Jim Caviezel Keeps the Faith in Hollywood

Vocal and passionate about his faith, actor Jim Caviezel regularly incorporates it into his career, including in the new film "Paul, Apostle of Christ."

Jim Caviezel

Jim Caviezel is not the typical Hollywood celebrity. Vocal and passionate about his faith, Caviezel regularly incorporates it into his career, most notably when he portrayed Jesus in “The Passion of the Christ.” “I know God loves me,” he says. “But I want Him to know that I love Him.”

It's not surprising that his words would come to mind when watching the new film "Paul, Apostle of Christ." It follows the story of Paul and Luke, two more people with a strong desire to use their skills, positions and mediums to further the Gospel that Jesus preached.

Caviezel would be hesitant to accept any comparison to the early apostles and evangelists. As he read through various books in the New Testament, preparing for his role as Luke, he was struck by their passion and boldness. "The hairs stood up on the back of my neck and I said, 'I want to be like those guys; I want to be His apostle,'” he says. Caviezel discussed the movie and his faith with Connect.

You have expressed before that being a Christian in Hollywood is not easy. So how do you reconcile your faith and your profession?

It isn’t easy, because you get minimized, you get sidelined; that’s part of the persecution. But I don’t believe that the devil made music, radio, TV and this technology that we have. I believe it’s a gift from God. “The Passion of the Christ” brought millions and millions of souls to come back to God. That’s how powerful it is, and that’s the responsibility that we have. So don’t minimize God’s strength. He is powerful and He can reach out through these mediums and get guys—just like Luke and Paul—and change them.

Not a lot of people get to be in the role of Jesus and Luke. What’s the difference between playing both?

They both have their real difficulty. But with Jesus, there are pictures, paintings and images of him all over the world. People believe they know Him clearly with those images. Also, there’s quite a bit about Him in the Gospels. With Luke, all the clues I have are that he was a doctor and a Greek. There’s tons of filling in the blank.

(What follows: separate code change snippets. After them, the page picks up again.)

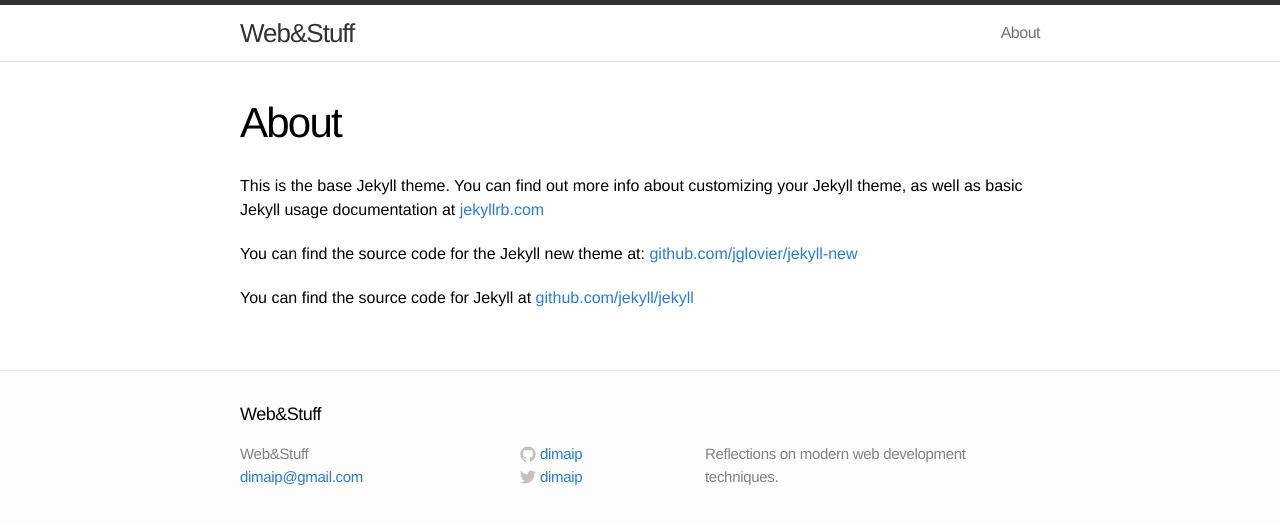
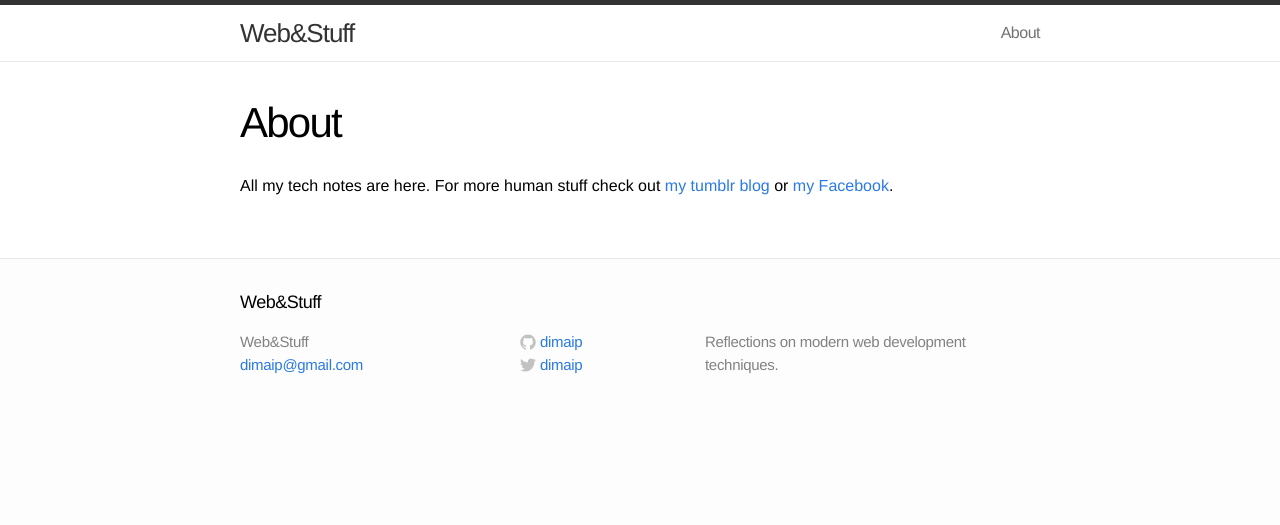
Before and after one commit to dimaip/dimaip.github.io, a Jekyll site: the page built from about.md, in a window 1280 px wide. Shown: the top 525 px of the page. Built offline with Jekyll 4.4.1, drawn with Linux system fonts in a browser that asks for light colours.

Commit message:
Updated about page

```diff
--- a/about.md
+++ b/about.md
@@ -4,8 +4,4 @@
 permalink: /about/
 ---
 
-This is the base Jekyll theme. You can find out more info about customizing your Jekyll theme, as well as basic Jekyll usage documentation at [jekyllrb.com](http://jekyllrb.com/)
-
-You can find the source code for the Jekyll new theme at: [github.com/jglovier/jekyll-new](https://github.com/jglovier/jekyll-new)
-
-You can find the source code for Jekyll at [github.com/jekyll/jekyll](https://github.com/jekyll/jekyll)
+All my tech notes are here. For more human stuff check out [my tumblr blog](http://dimaip.thumblr.com) or [my Facebook](http://fb.com/dimaip).
```
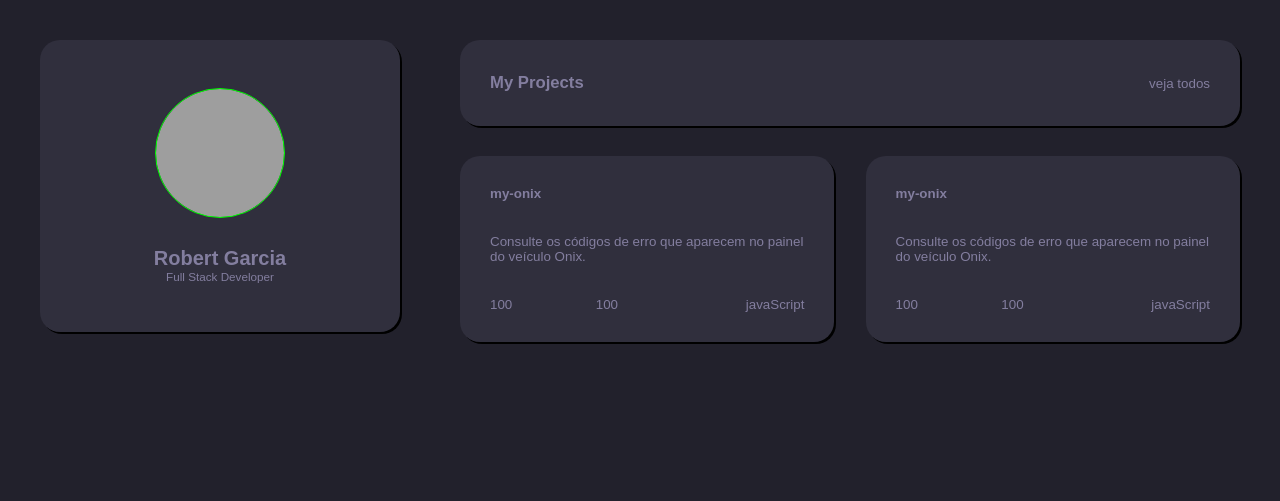
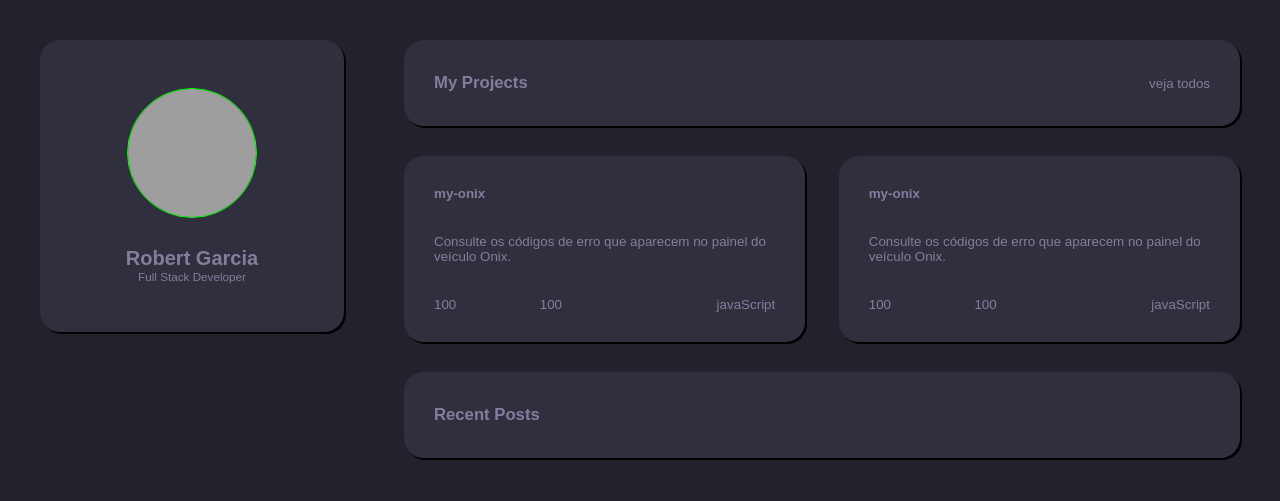
Before and after one commit to Rob30Garcia/desafio-portfolio, a plain HTML site: page index.html in a window 1280 px wide. Drawn offline with Linux system fonts and the light colour scheme; grey boxes are pictures that could not be loaded.

Commit message:
fix: cards alignment

```diff
--- a/index.html
+++ b/index.html
@@ -25,7 +25,7 @@
 
   <main>
 
-    <div class="my-projects">
+    <div class="title">
       <p>My Projects</p>
       <a href="#">veja todos</a>
     </div>
@@ -75,7 +75,10 @@
       </div>
     </div>
 
-
+    <div class="title">
+      <p>Recent Posts</p>
+      <div></div>
+    </div>
 
   </main>
 </body>
--- a/style.css
+++ b/style.css
@@ -27,7 +27,6 @@
 body {
   background-color: var(--body-bg-color);
   color: var(--text-color);
-  padding: 40px;
 
   display: flex;
   flex-direction: row;
@@ -51,6 +50,7 @@ a {
 
 .sidebar {
   width: 30%;
+  padding: 40px;
 
   display: flex;
   justify-content:center;
@@ -97,17 +97,19 @@ main {
 /* main */
 main {
   padding-left: 60px;
+  padding: 10px 40px 40px 20px;
 }
 
 /* My Projects */
 
-.my-projects {
+.title {
   width: 100%;
   height: 86px;
   background-color: var(--bg-cards);
   border-radius: 20px;
   box-shadow: 2px 2px black;
   padding: 30px;
+  margin-top: 30px;
 
   display: flex;
   flex-direction: row;
@@ -115,7 +117,7 @@ main {
   align-items: center;
 }
 
-.my-projects p {
+.title p {
   font-size: 1.25rem;
   font-weight: bold;
   line-height: 0.375rem;
```
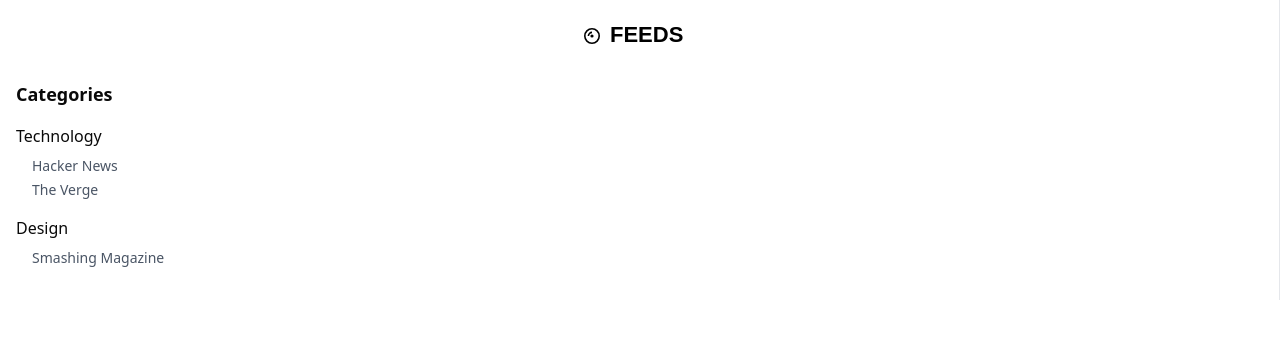
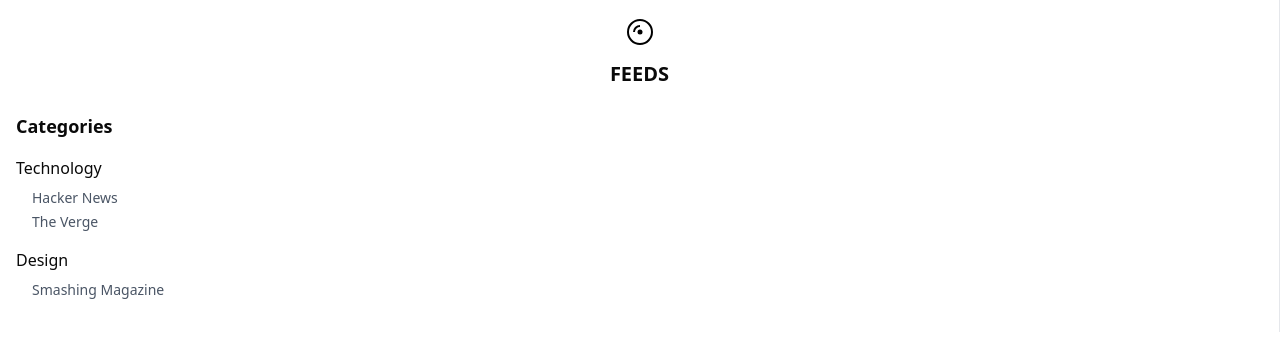
Before and after one commit to llun/vibe-feeds, a Next.js app: page / in a window 1280 px wide. Shown: the top 338 px of the page. Built offline with nearby package versions, Linux system fonts and the light colour scheme.

Commit message:
Remove text from logo.svg, add it to HTML, and generate new transparent favicon

```diff
--- a/src/components/CategoryList.tsx
+++ b/src/components/CategoryList.tsx
@@ -16,17 +16,18 @@ export function CategoryList({
 }: CategoryListProps) {
   return (
     <nav className="space-y-4 p-4 border-r border-gray-200 dark:border-gray-700 h-full overflow-y-auto">
-      <div className="mb-6 flex justify-center">
+      <div className="mb-6 flex flex-col items-center">
         <Link href="#" className="inline-block">
           <Image
             src="/logo.svg"
-            alt="Feeds Logo"
-            width={120}
-            height={40}
-            className="dark:invert"
+            alt="RSS Feed Icon"
+            width={32}
+            height={32}
+            className="dark:invert mb-1"
             priority
           />
         </Link>
+        <h1 className="text-xl font-bold mt-2">FEEDS</h1>
       </div>
       <h2 className="text-lg font-semibold mb-4">Categories</h2>
       {categories.map((category) => (
```
Also changed, not shown: public/logo.svg, 1 other file (tests, documents, lock files or other folders).
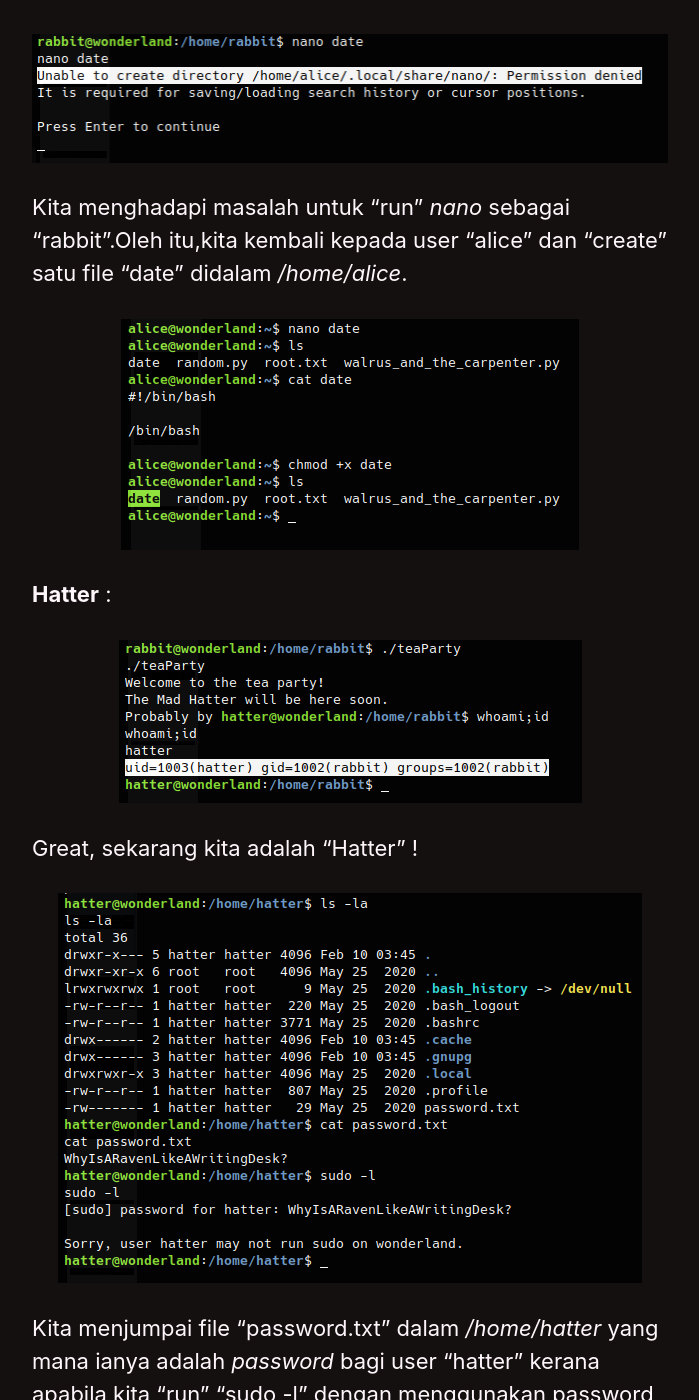
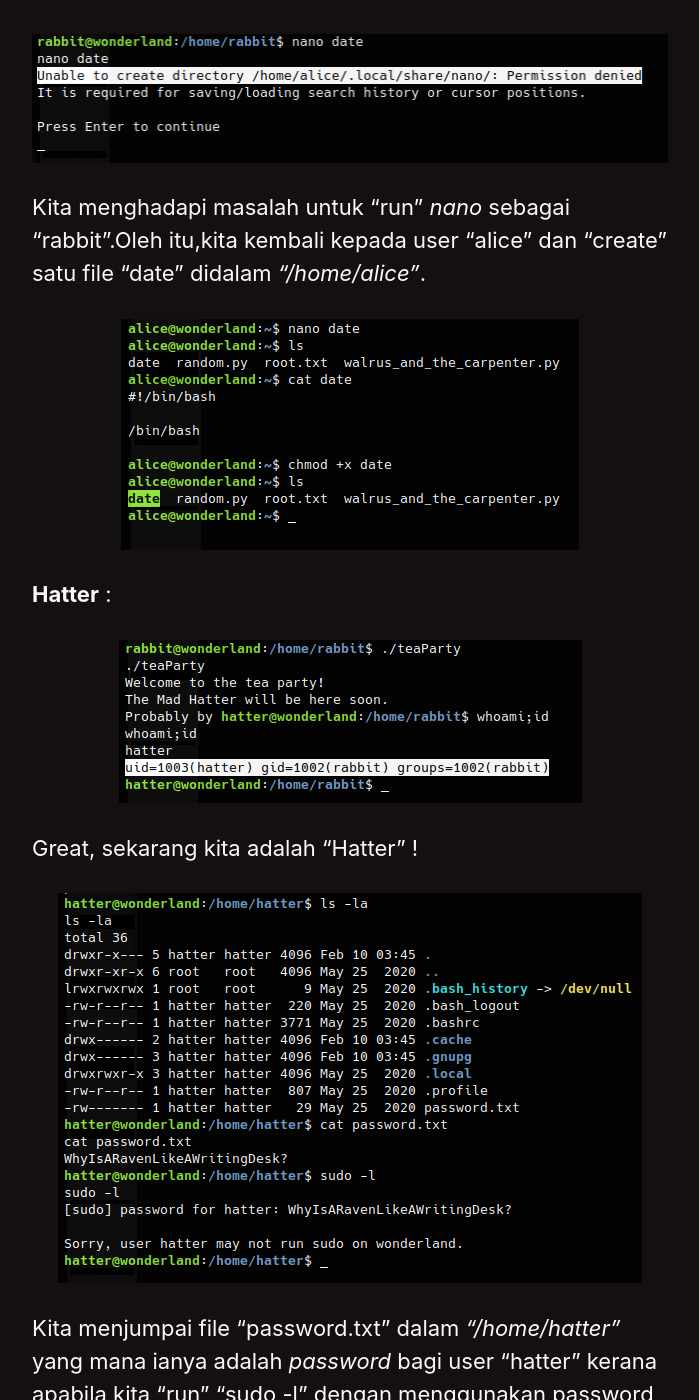
Before and after one commit to faridarif/faridarif.github.io, a Jekyll site: the page built from _posts/2021-02-10-CTF-wonderland.md, in a window 1280 px wide and 1400 px high, scrolled down 9275 px. Shown: the whole window, without its empty margins (290-989 px from the left). Built offline with Jekyll 4.4.1, drawn with Linux system fonts in a browser that asks for light colours; cached includes are drawn as plain includes.

```diff
--- a/_posts/2021-02-10-CTF-wonderland.md
+++ b/_posts/2021-02-10-CTF-wonderland.md
@@ -114,7 +114,7 @@ Ianya adalah **ELF 64-bit** yang menandakan bahawa ianya adalah "Linux Executabl
 
 ![enter image description here](https://raw.githubusercontent.com/faridarif/faridarif.github.io/master/images/alice-nano-failed.png){:.align-center}
 
-Kita menghadapi masalah untuk "run" *nano* sebagai "rabbit".Oleh itu,kita kembali kepada user "alice" dan "create" satu file "date" didalam */home/alice*.
+Kita menghadapi masalah untuk "run" *nano* sebagai "rabbit".Oleh itu,kita kembali kepada user "alice" dan "create" satu file "date" didalam *"/home/alice"*.
 
 ![enter image description here](https://raw.githubusercontent.com/faridarif/faridarif.github.io/master/images/alice-date.png){:.align-center}
 
@@ -126,7 +126,7 @@ Great, sekarang kita adalah "Hatter" !
 
 ![enter image description here](https://raw.githubusercontent.com/faridarif/faridarif.github.io/master/images/alice-ls-hatter.png){:.align-center}
 
-Kita menjumpai file "password.txt" dalam */home/hatter* yang mana ianya adalah *password* bagi user "hatter" kerana apabila kita "run" "sudo -l" dengan menggunakan password itu,ia menyatakan "Sorry, user hatter may not run sudo on wonderland." yang memberi maksud bahawa password yang kita masukkan itu adalah password yang betul.Jika password itu salah,maka ia sepatutnya akan menyatakan "Sorry, try again.".Oleh itu,kita boleh "login ssh" sebagai "hatter".
+Kita menjumpai file "password.txt" dalam *"/home/hatter"* yang mana ianya adalah *password* bagi user "hatter" kerana apabila kita "run" "sudo -l" dengan menggunakan password itu,ia menyatakan "Sorry, user hatter may not run sudo on wonderland." yang memberi maksud bahawa password yang kita masukkan itu adalah password yang betul.Jika password itu salah,maka ia sepatutnya akan menyatakan "Sorry, try again.".Oleh itu,kita boleh "login ssh" sebagai "hatter".
 
 ![enter image description here](https://raw.githubusercontent.com/faridarif/faridarif.github.io/master/images/alice-ssh-hatter.png){:.align-center}
 
```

How do you think this historical account of Luke and Paul is personally relevant to people today?

Like Luke and Paul, we all have a part in the world in bringing souls to Jesus. My part happens to be working as an actor. To non-believers, Luke is great because many are going to watch this and go “Wow, that’s me.” And the believers who aren’t living such good lives are going to see this and say, “Yea, I’m kind of like Saul right now. I need to be more like Paul.”

What kind of impact do you think Bible-centered movies like this are having on the shift in our culture?

People don’t make those movies anymore. If they do, they always change the Scripture because it’s never good enough. I say, “On my guard, on my duty, these movies are going to be made and they’re going to be made right or I won’t make them.” And we made it right on this one, just as we made it right on “The Passion of the Christ.” I think inevitably, it will bring people back to reading the scriptures again. The world is continually changing and moving in darker and darker areas, but our Lord stays firm. The apostles’ writings are going to last throughout all the dark times that are coming and they’ll inspire us to hold on to those truths.

How would you encourage believers to incorporate their faith into every day life?

Steven Curtis Chapman wrote a song, one of my favorite songs ever, called “Magnificent Obsession.” If you’re a basketball player, and you play one time a week, it would certainly be very difficult to become a pro. When you talk to pros, they practice not once a day, but three times a day. They also read books and learn offenses and different philosophies of different coaches. They obsess about it. It has to be that.

A lot of times, we don’t even think about our Lord until Sunday. I think that if we— including myself—looked at our hearts, then the different things that we all struggle with could be removed quite quickly if we added a little bit more time. I’m talking five minutes in the morning, five minutes in the afternoon, five minutes in the evening. It’s great that we’re going to church on Sunday, but a magnificent obsession is just like anything else. Michael Jordan didn’t get where he’s at by just playing on Sundays.

What’s the main message you would want people to take away from this film?

That love is a greater motivator than fear. During one scene, I was watching as James Faulker [playing Paul] speaks to the Romans. Essentially, though, he’s speaking to the world that we live in right now. My heart was burning as he spoke and I could hear Paul’s words coming to life: “To live is Christ, to die is gain.” Luke and Paul had given everything, and yet, they were still called to the ultimate, which was laying down their lives for God, who had laid down His life for them. I think it will reinvigorate a lot of people who have forgotten this.